**What the task asks**. Take every entry below and copy it out word for word.

Edit tracking data:
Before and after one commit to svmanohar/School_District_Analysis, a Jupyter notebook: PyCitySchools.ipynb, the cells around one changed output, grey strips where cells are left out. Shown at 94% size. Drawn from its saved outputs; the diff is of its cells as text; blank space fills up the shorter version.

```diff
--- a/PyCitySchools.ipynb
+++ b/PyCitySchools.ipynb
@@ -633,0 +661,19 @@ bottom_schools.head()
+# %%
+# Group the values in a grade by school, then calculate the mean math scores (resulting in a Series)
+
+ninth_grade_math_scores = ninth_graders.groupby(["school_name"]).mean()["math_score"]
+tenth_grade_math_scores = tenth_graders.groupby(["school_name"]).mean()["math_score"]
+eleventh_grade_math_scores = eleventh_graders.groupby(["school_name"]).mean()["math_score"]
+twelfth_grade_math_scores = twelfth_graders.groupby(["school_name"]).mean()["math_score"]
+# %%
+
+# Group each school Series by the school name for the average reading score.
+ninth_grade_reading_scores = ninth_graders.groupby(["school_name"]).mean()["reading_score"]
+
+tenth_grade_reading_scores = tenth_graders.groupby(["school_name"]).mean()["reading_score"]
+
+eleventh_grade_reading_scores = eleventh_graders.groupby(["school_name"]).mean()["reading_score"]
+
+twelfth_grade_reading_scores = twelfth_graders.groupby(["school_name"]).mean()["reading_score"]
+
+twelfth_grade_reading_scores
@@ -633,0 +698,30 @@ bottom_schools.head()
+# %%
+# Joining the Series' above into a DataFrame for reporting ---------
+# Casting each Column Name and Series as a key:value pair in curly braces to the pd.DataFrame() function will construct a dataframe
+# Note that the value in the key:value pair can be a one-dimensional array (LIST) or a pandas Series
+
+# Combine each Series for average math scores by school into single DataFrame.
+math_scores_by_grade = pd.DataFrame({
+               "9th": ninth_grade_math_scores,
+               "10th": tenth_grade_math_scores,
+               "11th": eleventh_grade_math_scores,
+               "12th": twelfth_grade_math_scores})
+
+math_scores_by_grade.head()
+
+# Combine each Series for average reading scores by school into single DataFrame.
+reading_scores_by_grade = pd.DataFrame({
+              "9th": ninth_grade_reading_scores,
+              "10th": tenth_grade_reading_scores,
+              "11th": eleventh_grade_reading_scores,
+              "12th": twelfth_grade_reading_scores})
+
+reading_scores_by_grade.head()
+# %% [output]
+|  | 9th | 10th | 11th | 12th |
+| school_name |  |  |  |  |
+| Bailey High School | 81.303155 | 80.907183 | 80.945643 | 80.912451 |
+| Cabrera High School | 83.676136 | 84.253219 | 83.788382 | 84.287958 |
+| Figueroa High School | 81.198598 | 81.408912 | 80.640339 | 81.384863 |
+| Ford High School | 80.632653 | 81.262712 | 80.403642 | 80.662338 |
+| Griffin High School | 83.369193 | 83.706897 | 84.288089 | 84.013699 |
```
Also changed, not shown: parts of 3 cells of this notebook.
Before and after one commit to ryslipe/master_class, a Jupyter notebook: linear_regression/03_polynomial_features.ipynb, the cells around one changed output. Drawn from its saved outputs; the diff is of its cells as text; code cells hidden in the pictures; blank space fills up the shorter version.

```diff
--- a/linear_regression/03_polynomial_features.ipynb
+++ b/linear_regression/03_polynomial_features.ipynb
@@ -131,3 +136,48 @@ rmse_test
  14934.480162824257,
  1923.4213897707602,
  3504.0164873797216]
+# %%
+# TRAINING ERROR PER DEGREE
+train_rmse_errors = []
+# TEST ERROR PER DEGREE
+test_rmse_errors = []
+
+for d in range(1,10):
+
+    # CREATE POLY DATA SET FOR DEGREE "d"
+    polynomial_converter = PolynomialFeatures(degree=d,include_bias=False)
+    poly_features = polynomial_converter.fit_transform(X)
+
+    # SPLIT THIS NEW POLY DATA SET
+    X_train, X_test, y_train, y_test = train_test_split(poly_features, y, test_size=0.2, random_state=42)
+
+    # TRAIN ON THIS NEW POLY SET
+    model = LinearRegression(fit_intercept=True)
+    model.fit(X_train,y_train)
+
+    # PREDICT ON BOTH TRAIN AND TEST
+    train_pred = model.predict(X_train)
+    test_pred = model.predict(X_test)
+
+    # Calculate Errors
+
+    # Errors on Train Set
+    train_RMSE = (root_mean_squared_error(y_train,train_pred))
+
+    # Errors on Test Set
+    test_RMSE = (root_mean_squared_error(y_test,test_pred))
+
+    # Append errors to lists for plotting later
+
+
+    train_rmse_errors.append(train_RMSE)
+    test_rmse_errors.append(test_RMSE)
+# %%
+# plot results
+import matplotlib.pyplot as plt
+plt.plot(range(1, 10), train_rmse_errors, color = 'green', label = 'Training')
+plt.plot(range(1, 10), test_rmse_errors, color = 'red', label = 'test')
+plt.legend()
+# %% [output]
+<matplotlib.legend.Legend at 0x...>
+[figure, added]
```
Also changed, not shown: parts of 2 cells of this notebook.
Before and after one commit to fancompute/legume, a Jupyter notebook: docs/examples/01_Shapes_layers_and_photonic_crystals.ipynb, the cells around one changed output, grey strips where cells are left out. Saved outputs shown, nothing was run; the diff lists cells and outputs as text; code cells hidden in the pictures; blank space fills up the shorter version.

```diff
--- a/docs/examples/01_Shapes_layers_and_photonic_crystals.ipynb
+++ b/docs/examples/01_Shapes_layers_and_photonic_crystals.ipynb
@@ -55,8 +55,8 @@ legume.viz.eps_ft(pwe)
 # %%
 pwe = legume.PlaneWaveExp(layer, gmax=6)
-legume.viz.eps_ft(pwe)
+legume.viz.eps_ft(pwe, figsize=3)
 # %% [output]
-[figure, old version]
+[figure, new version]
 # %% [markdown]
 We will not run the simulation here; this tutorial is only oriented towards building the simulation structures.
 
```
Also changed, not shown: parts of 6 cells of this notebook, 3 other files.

**Task output**.
Before and after one commit to svmanohar/School_District_Analysis, a Jupyter notebook: PyCitySchools.ipynb, the cells around one changed output, grey strips where cells are left out. Shown at 94% size. Drawn from its saved outputs; the diff is of its cells as text; blank space fills up the shorter version.

```diff
--- a/PyCitySchools.ipynb
+++ b/PyCitySchools.ipynb
@@ -633,0 +661,19 @@ bottom_schools.head()
+# %%
+# Group the values in a grade by school, then calculate the mean math scores (resulting in a Series)
+
+ninth_grade_math_scores = ninth_graders.groupby(["school_name"]).mean()["math_score"]
+tenth_grade_math_scores = tenth_graders.groupby(["school_name"]).mean()["math_score"]
+eleventh_grade_math_scores = eleventh_graders.groupby(["school_name"]).mean()["math_score"]
+twelfth_grade_math_scores = twelfth_graders.groupby(["school_name"]).mean()["math_score"]
+# %%
+
+# Group each school Series by the school name for the average reading score.
+ninth_grade_reading_scores = ninth_graders.groupby(["school_name"]).mean()["reading_score"]
+
+tenth_grade_reading_scores = tenth_graders.groupby(["school_name"]).mean()["reading_score"]
+
+eleventh_grade_reading_scores = eleventh_graders.groupby(["school_name"]).mean()["reading_score"]
+
+twelfth_grade_reading_scores = twelfth_graders.groupby(["school_name"]).mean()["reading_score"]
+
+twelfth_grade_reading_scores
@@ -633,0 +698,30 @@ bottom_schools.head()
+# %%
+# Joining the Series' above into a DataFrame for reporting ---------
+# Casting each Column Name and Series as a key:value pair in curly braces to the pd.DataFrame() function will construct a dataframe
+# Note that the value in the key:value pair can be a one-dimensional array (LIST) or a pandas Series
+
+# Combine each Series for average math scores by school into single DataFrame.
+math_scores_by_grade = pd.DataFrame({
+               "9th": ninth_grade_math_scores,
+               "10th": tenth_grade_math_scores,
+               "11th": eleventh_grade_math_scores,
+               "12th": twelfth_grade_math_scores})
+
+math_scores_by_grade.head()
+
+# Combine each Series for average reading scores by school into single DataFrame.
+reading_scores_by_grade = pd.DataFrame({
+              "9th": ninth_grade_reading_scores,
+              "10th": tenth_grade_reading_scores,
+              "11th": eleventh_grade_reading_scores,
+              "12th": twelfth_grade_reading_scores})
+
+reading_scores_by_grade.head()
+# %% [output]
+|  | 9th | 10th | 11th | 12th |
+| school_name |  |  |  |  |
+| Bailey High School | 81.303155 | 80.907183 | 80.945643 | 80.912451 |
+| Cabrera High School | 83.676136 | 84.253219 | 83.788382 | 84.287958 |
+| Figueroa High School | 81.198598 | 81.408912 | 80.640339 | 81.384863 |
+| Ford High School | 80.632653 | 81.262712 | 80.403642 | 80.662338 |
+| Griffin High School | 83.369193 | 83.706897 | 84.288089 | 84.013699 |
```
Also changed, not shown: parts of 3 cells of this notebook.
Before and after one commit to ryslipe/master_class, a Jupyter notebook: linear_regression/03_polynomial_features.ipynb, the cells around one changed output. Drawn from its saved outputs; the diff is of its cells as text; code cells hidden in the pictures; blank space fills up the shorter version.

```diff
--- a/linear_regression/03_polynomial_features.ipynb
+++ b/linear_regression/03_polynomial_features.ipynb
@@ -131,3 +136,48 @@ rmse_test
  14934.480162824257,
  1923.4213897707602,
  3504.0164873797216]
+# %%
+# TRAINING ERROR PER DEGREE
+train_rmse_errors = []
+# TEST ERROR PER DEGREE
+test_rmse_errors = []
+
+for d in range(1,10):
+
+    # CREATE POLY DATA SET FOR DEGREE "d"
+    polynomial_converter = PolynomialFeatures(degree=d,include_bias=False)
+    poly_features = polynomial_converter.fit_transform(X)
+
+    # SPLIT THIS NEW POLY DATA SET
+    X_train, X_test, y_train, y_test = train_test_split(poly_features, y, test_size=0.2, random_state=42)
+
+    # TRAIN ON THIS NEW POLY SET
+    model = LinearRegression(fit_intercept=True)
+    model.fit(X_train,y_train)
+
+    # PREDICT ON BOTH TRAIN AND TEST
+    train_pred = model.predict(X_train)
+    test_pred = model.predict(X_test)
+
+    # Calculate Errors
+
+    # Errors on Train Set
+    train_RMSE = (root_mean_squared_error(y_train,train_pred))
+
+    # Errors on Test Set
+    test_RMSE = (root_mean_squared_error(y_test,test_pred))
+
+    # Append errors to lists for plotting later
+
+
+    train_rmse_errors.append(train_RMSE)
+    test_rmse_errors.append(test_RMSE)
+# %%
+# plot results
+import matplotlib.pyplot as plt
+plt.plot(range(1, 10), train_rmse_errors, color = 'green', label = 'Training')
+plt.plot(range(1, 10), test_rmse_errors, color = 'red', label = 'test')
+plt.legend()
+# %% [output]
+<matplotlib.legend.Legend at 0x...>
+[figure, added]
```
Also changed, not shown: parts of 2 cells of this notebook.
Before and after one commit to fancompute/legume, a Jupyter notebook: docs/examples/01_Shapes_layers_and_photonic_crystals.ipynb, the cells around one changed output, grey strips where cells are left out. Saved outputs shown, nothing was run; the diff lists cells and outputs as text; code cells hidden in the pictures; blank space fills up the shorter version.

```diff
--- a/docs/examples/01_Shapes_layers_and_photonic_crystals.ipynb
+++ b/docs/examples/01_Shapes_layers_and_photonic_crystals.ipynb
@@ -55,8 +55,8 @@ legume.viz.eps_ft(pwe)
 # %%
 pwe = legume.PlaneWaveExp(layer, gmax=6)
-legume.viz.eps_ft(pwe)
+legume.viz.eps_ft(pwe, figsize=3)
 # %% [output]
-[figure, old version]
+[figure, new version]
 # %% [markdown]
 We will not run the simulation here; this tutorial is only oriented towards building the simulation structures.
 
```
Also changed, not shown: parts of 6 cells of this notebook, 3 other files.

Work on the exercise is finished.